25 April: World Malaria Day

The World Malaria Day (WMD) is being observed every year on 25 April across the world to recognise the global efforts to control preventable vector borne disease malaria. It also seeks to highlight the need for continued investment and sustained political commitment for elimination and control of malaria.

The theme of 2018 WMD is “Ready to beat malaria“. The theme marks mportance of collective responsibility and commitment of global community in bringing together people on working towards making world free of malaria. It also puts exemplary progress achieved in tackling malaria under spotlight.

Background

The World Malaria Day (WMD) was established by the 60th session of World Health Assembly, a decision-making body of World Health Organization (WHO) in May 2007. It was established to provide understanding and education of malaria and also spread information on year-long intensified implementation of national malaria-control strategies. It is one of eight official global public health campaigns currently marked by the WHO.

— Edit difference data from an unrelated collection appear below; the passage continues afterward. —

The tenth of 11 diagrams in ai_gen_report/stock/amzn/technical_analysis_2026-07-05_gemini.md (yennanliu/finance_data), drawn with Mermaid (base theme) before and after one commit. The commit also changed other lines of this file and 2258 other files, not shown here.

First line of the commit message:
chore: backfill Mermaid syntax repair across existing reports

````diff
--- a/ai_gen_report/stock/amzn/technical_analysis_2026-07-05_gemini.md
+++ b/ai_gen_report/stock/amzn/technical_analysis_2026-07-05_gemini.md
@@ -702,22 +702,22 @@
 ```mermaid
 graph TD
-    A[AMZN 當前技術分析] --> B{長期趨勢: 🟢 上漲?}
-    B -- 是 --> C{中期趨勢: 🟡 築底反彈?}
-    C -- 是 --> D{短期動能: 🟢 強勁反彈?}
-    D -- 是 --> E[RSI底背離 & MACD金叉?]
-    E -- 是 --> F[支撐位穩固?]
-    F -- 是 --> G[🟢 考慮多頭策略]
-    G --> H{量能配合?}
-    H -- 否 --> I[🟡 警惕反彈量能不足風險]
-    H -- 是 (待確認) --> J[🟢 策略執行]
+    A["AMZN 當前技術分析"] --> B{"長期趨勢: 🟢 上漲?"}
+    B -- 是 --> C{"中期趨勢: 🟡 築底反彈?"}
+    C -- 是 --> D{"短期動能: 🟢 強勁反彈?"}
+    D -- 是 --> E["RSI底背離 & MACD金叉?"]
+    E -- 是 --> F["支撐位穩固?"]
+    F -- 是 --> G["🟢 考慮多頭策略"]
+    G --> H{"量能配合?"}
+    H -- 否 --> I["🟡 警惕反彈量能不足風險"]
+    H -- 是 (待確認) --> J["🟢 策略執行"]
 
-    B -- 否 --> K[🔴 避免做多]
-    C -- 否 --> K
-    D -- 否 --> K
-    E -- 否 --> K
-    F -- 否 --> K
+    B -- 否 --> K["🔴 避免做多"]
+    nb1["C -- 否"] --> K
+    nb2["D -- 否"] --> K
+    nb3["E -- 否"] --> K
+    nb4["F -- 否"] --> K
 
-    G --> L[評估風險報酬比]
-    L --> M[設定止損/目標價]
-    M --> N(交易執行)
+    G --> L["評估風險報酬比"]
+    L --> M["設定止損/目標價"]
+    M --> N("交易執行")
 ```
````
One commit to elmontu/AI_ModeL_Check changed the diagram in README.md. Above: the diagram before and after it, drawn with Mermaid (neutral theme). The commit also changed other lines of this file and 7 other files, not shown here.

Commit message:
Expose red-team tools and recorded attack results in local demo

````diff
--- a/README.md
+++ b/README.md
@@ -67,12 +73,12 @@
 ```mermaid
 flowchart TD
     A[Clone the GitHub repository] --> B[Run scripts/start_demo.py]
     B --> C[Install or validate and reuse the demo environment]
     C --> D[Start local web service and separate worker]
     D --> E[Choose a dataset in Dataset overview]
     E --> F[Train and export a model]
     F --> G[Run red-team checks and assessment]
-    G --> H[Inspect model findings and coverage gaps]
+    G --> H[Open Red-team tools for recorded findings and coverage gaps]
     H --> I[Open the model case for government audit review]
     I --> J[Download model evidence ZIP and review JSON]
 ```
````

Malaria

Malaria is mosquito-borne infectious disease most commonly transmitted through the bite of infected female Anopheles mosquito. It caused by parasitic protozoans (a group of single-celled microorganisms) belonging to Plasmodium type. After an infected mosquito bites human, parasites begin to multiply in person’s liver. It progresses to infect and destroy red blood cells (RBCs) in the body. Common symptoms of severe malaria include flu, fever and chills respiratory distress and deep breathing, abnormal bleeding, signs of anaemia and impaired consciousness. Malaria can be controlled by early diagnosis.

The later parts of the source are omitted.